» **Exercise material**:
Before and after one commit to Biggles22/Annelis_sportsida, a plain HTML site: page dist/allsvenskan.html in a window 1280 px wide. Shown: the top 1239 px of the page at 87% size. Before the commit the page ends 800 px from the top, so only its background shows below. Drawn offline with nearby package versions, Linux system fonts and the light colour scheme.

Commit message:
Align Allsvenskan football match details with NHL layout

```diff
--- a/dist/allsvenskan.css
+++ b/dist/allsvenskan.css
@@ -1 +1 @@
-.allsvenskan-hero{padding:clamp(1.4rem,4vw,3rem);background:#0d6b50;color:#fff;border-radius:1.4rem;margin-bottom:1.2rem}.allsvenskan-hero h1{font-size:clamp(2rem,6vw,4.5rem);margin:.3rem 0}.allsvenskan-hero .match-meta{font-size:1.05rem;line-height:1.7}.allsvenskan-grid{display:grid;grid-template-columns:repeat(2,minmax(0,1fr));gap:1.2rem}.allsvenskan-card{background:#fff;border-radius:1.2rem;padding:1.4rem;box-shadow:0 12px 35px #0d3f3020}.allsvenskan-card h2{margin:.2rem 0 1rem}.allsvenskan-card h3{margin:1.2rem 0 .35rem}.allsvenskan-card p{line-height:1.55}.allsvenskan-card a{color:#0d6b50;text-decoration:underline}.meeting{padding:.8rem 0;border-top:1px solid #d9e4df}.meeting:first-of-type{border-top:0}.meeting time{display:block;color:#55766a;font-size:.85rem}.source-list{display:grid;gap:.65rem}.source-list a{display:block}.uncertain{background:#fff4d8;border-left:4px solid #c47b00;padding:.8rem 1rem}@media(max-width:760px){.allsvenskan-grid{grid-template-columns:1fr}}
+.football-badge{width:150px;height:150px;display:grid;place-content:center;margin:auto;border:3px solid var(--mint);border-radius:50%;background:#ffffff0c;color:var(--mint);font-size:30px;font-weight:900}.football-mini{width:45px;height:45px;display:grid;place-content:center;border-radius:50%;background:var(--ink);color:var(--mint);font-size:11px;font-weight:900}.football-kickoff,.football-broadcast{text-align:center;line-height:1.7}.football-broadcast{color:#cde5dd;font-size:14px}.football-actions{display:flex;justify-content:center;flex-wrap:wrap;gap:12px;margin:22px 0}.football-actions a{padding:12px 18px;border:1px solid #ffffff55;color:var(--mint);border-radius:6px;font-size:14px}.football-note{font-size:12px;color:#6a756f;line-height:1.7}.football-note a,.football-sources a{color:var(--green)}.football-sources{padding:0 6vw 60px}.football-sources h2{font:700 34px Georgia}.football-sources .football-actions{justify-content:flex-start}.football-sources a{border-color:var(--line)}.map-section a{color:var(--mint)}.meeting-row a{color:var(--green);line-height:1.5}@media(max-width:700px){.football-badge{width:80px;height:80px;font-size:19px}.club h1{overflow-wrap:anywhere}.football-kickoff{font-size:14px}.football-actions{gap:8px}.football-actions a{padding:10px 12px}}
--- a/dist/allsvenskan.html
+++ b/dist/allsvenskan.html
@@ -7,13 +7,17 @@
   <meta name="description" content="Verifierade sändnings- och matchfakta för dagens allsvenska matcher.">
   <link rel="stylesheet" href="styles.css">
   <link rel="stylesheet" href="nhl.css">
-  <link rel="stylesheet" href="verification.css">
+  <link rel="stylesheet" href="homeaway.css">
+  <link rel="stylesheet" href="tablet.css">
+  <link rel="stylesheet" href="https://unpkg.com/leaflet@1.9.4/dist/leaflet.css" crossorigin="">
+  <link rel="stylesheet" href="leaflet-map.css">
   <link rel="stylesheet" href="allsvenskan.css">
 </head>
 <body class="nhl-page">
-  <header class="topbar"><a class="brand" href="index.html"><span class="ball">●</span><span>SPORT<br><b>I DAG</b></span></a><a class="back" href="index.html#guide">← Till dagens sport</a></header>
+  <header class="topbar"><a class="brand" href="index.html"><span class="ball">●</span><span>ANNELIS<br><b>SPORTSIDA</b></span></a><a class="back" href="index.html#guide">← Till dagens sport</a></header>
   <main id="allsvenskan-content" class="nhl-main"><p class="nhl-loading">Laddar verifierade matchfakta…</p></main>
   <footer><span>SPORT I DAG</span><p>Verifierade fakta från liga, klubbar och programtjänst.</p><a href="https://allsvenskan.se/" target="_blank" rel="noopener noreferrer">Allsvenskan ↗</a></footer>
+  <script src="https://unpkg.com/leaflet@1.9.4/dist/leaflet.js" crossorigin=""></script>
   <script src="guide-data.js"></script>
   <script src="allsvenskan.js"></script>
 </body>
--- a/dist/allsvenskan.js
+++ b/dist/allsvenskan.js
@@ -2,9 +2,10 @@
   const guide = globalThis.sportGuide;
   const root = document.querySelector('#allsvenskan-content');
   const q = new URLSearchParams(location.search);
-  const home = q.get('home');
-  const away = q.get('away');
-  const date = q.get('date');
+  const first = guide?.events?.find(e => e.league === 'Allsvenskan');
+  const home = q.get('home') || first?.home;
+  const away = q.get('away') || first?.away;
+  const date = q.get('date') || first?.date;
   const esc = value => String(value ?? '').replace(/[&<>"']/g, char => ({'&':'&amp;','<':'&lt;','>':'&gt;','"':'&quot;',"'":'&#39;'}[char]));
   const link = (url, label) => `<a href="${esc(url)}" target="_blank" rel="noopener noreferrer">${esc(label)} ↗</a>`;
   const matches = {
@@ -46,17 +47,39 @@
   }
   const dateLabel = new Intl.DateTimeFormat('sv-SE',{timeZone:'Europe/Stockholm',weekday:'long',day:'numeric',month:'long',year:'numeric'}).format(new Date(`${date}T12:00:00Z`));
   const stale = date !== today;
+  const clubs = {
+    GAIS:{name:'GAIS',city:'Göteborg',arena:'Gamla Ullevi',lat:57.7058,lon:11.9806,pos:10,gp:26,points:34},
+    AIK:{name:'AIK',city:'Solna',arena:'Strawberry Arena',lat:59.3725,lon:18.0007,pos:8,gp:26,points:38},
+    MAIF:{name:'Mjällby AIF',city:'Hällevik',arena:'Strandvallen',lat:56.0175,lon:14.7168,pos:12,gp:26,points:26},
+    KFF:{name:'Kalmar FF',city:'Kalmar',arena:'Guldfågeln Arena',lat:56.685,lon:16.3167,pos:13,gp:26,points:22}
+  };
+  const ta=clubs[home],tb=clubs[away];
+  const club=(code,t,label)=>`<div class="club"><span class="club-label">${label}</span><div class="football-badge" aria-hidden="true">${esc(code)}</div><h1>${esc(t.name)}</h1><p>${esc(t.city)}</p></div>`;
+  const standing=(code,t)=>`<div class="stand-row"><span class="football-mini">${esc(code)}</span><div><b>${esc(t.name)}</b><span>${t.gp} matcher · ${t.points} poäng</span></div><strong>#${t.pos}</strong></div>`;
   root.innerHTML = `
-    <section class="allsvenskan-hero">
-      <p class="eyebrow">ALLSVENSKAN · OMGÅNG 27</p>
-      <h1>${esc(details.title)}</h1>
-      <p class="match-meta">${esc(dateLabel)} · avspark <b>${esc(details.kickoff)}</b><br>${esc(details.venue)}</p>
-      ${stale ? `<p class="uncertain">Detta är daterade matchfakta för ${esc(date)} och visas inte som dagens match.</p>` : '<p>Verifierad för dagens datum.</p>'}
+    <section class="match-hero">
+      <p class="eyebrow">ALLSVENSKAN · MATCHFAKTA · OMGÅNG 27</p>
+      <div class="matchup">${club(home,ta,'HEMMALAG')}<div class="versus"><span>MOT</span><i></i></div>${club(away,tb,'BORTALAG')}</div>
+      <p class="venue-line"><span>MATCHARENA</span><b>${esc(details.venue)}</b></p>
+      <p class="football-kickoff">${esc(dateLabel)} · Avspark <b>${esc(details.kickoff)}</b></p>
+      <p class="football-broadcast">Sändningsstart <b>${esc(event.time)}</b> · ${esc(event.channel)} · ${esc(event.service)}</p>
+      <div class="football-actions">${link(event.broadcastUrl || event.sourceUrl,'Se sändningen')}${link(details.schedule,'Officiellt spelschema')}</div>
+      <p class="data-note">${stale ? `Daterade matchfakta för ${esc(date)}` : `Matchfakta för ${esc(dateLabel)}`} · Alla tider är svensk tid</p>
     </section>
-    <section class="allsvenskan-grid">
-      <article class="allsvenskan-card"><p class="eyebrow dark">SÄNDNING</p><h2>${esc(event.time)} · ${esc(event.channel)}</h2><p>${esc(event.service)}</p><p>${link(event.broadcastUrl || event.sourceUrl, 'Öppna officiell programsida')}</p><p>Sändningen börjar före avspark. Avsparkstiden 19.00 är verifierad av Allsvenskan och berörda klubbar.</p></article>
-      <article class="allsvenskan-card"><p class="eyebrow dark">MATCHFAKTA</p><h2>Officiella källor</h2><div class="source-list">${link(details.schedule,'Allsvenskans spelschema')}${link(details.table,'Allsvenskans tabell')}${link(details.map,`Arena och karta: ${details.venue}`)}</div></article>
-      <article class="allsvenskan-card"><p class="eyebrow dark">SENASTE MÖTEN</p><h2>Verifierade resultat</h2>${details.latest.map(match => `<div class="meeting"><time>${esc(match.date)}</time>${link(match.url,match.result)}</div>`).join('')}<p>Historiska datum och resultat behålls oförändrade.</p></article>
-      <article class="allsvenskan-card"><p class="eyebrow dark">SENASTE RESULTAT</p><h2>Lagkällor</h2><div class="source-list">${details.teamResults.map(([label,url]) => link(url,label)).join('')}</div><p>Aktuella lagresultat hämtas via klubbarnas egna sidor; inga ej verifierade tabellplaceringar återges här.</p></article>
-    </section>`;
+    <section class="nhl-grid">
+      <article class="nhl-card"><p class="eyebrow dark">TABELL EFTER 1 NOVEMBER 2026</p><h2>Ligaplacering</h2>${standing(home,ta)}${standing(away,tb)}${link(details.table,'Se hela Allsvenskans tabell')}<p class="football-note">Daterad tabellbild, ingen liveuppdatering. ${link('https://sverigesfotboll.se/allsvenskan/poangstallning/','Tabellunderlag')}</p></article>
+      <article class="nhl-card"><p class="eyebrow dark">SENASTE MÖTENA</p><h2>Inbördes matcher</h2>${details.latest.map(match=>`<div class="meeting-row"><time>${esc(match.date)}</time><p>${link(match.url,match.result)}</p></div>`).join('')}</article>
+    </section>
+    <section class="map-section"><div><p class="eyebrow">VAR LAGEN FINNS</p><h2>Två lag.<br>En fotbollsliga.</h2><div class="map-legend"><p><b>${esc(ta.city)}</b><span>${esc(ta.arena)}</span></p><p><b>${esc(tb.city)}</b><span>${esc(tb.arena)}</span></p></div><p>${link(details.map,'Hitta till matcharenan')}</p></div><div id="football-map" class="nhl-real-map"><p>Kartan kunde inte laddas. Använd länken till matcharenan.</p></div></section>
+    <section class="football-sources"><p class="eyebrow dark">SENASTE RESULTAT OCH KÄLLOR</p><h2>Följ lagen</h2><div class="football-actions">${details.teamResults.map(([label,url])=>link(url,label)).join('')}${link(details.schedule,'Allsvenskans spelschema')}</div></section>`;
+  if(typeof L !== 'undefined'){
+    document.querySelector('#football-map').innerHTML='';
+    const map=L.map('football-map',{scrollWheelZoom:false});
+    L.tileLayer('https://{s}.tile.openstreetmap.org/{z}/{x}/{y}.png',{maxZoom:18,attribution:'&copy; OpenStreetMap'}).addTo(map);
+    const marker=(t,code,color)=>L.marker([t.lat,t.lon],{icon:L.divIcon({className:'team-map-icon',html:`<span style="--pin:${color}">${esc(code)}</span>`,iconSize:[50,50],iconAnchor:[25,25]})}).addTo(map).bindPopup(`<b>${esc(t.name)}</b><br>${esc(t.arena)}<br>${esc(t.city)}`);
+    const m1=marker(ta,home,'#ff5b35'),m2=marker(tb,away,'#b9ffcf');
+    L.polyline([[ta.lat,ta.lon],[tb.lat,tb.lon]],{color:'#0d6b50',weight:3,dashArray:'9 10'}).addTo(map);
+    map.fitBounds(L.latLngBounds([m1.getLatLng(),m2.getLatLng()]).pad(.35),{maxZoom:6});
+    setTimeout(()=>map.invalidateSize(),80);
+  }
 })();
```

» **What to work on**: The lines to return are those with the string "dist" in them; copy each from the entries above.

» **Written solution**:
Before and after one commit to Biggles22/Annelis_sportsida, a plain HTML site: page dist/allsvenskan.html in a window 1280 px wide. Shown: the top 1239 px of the page at 87% size. Before the commit the page ends 800 px from the top, so only its background shows below. Drawn offline with nearby package versions, Linux system fonts and the light colour scheme.
--- a/dist/allsvenskan.css
+++ b/dist/allsvenskan.css
--- a/dist/allsvenskan.html
+++ b/dist/allsvenskan.html
+  <link rel="stylesheet" href="https://unpkg.com/leaflet@1.9.4/dist/leaflet.css" crossorigin="">
+  <script src="https://unpkg.com/leaflet@1.9.4/dist/leaflet.js" crossorigin=""></script>
--- a/dist/allsvenskan.js
+++ b/dist/allsvenskan.js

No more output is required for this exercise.